It’s Usually for something you can unlock later in the game: Their’s three ways this can go. One way is for speeding up the process in games. While mostly in cheep mobile games, AAA game sometimes use it. Why get the game if you will pay a large to buy the game, then pay to pay another price to win a game, when you can save your money? The next way this can go is loot boxes. In this way, you can get an item you want through a system that requires luck instead if skill. Sometimes, the game will give you a loot box through leveling up in a game, instead of relying a progression that have worked many times in the past. The other way this can go is skins for characters, or skins for guns. While this may seem to be a good thing, Counter Strike: Global Offensive skin market place was left unsupervised from Valve, creating high prices and gamboling for virtual skins leading to scandals like CSGOlotto. It’s possible for all of this to be done well, though those games are a are the minority.
Inflation of prices have cause this: while inflation of the dollar have definitely happened throughout the years, the popularity of video games have also happened since 2007, a year where games like Portal 2, Call of Duty: Modern Warfare, Bioshock, Uncharted, and many more modern classics were created. Unfortunately, Micro-transactions might of stop the rise of their popularity over the years. Now gamers switch to more unique experiences from indie developers.

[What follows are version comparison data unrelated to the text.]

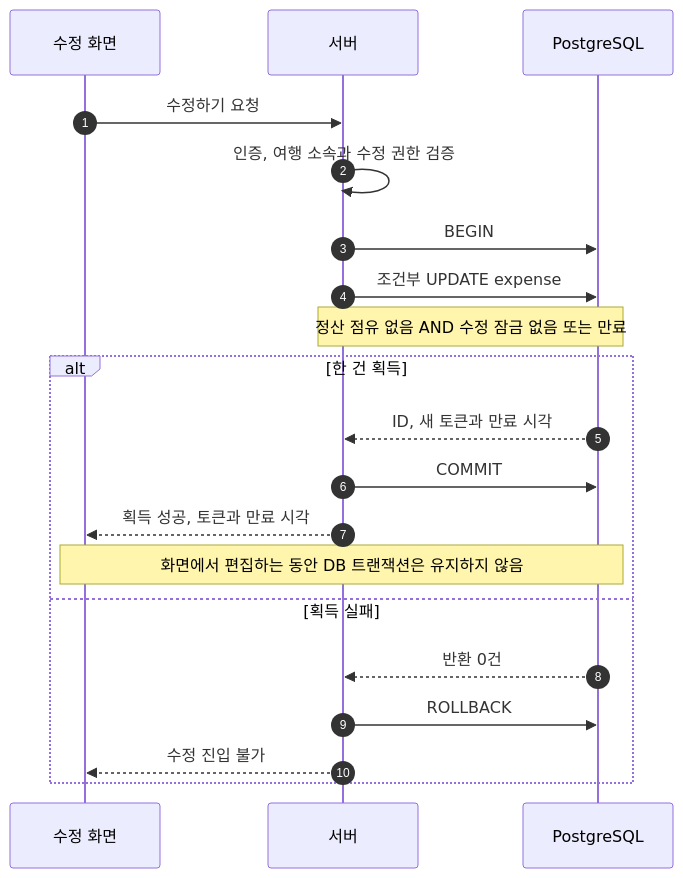
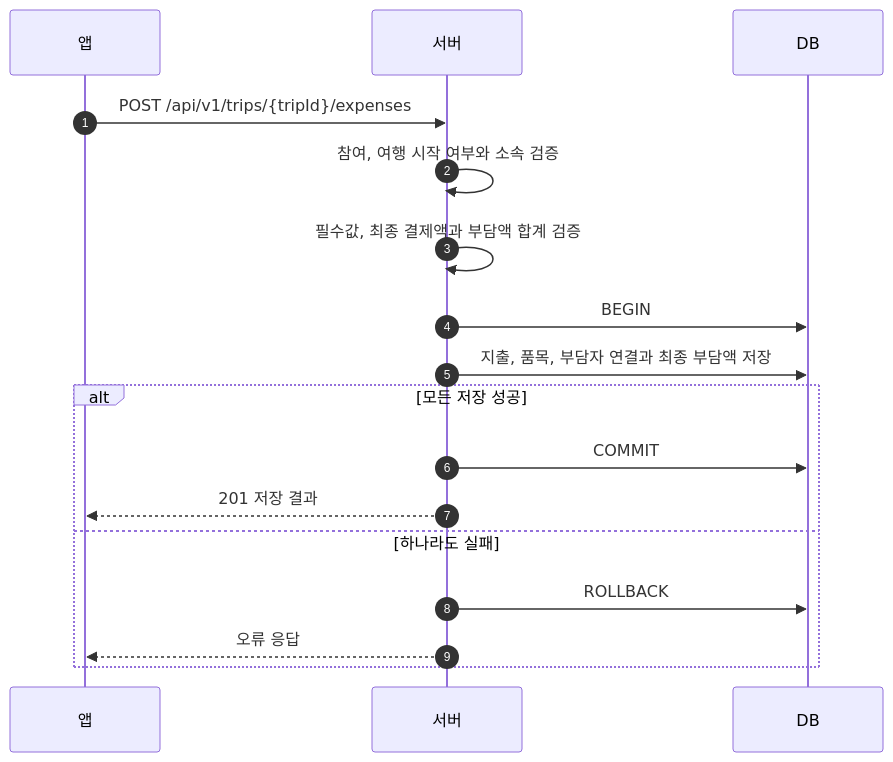
Before and after one commit to JECT-Study/Billit-5th-Docs: the first of 4 diagrams in design/expense.md, drawn with Mermaid. The commit also changed other lines of this file and 3 other files, not shown here.

````diff
--- a/design/expense.md
+++ b/design/expense.md
@@ -264,22 +68,20 @@
 ```mermaid
 sequenceDiagram
     autonumber
-    participant App as 수정 화면
+    participant App as 앱
     participant Server as 서버
-    participant DB as PostgreSQL
-    App->>Server: 수정하기 요청
-    Server->>Server: 인증, 여행 소속과 수정 권한 검증
+    participant DB as DB
+
+    App->>Server: POST /api/v1/trips/{tripId}/expenses
+    Server->>Server: 참여, 여행 시작 여부와 소속 검증
+    Server->>Server: 필수값, 최종 결제액과 부담액 합계 검증
     Server->>DB: BEGIN
-    Server->>DB: 조건부 UPDATE expense
-    Note over Server,DB: 정산 점유 없음 AND 수정 잠금 없음 또는 만료
-    alt 한 건 획득
-        DB-->>Server: ID, 새 토큰과 만료 시각
+    Server->>DB: 지출, 품목, 부담자 연결과 최종 부담액 저장
+    alt 모든 저장 성공
         Server->>DB: COMMIT
-        Server-->>App: 획득 성공, 토큰과 만료 시각
-        Note over App,DB: 화면에서 편집하는 동안 DB 트랜잭션은 유지하지 않음
-    else 획득 실패
-        DB-->>Server: 반환 0건
+        Server-->>App: 201 저장 결과
+    else 하나라도 실패
         Server->>DB: ROLLBACK
-        Server-->>App: 수정 진입 불가
+        Server-->>App: 오류 응답
     end
 ```
````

Arcades from the Past made you pay a quarter to play a game: Did you also pay an upfront of $70 bucks before you put your quarters to play your arcade games?
They made Downloadable content that you had to pay for to get: and the reception to them was negative, only having a few diamonds in the ruff. And Micro-transactions are pretty much DLC with all the positives taken out of the equations.
While this may seem I’m beating strawmen here, these are some of the points the defenders bring up. And I’ll say Overwatch and Fortnight do it alright, but this isn’t a system that really should enter a marketplace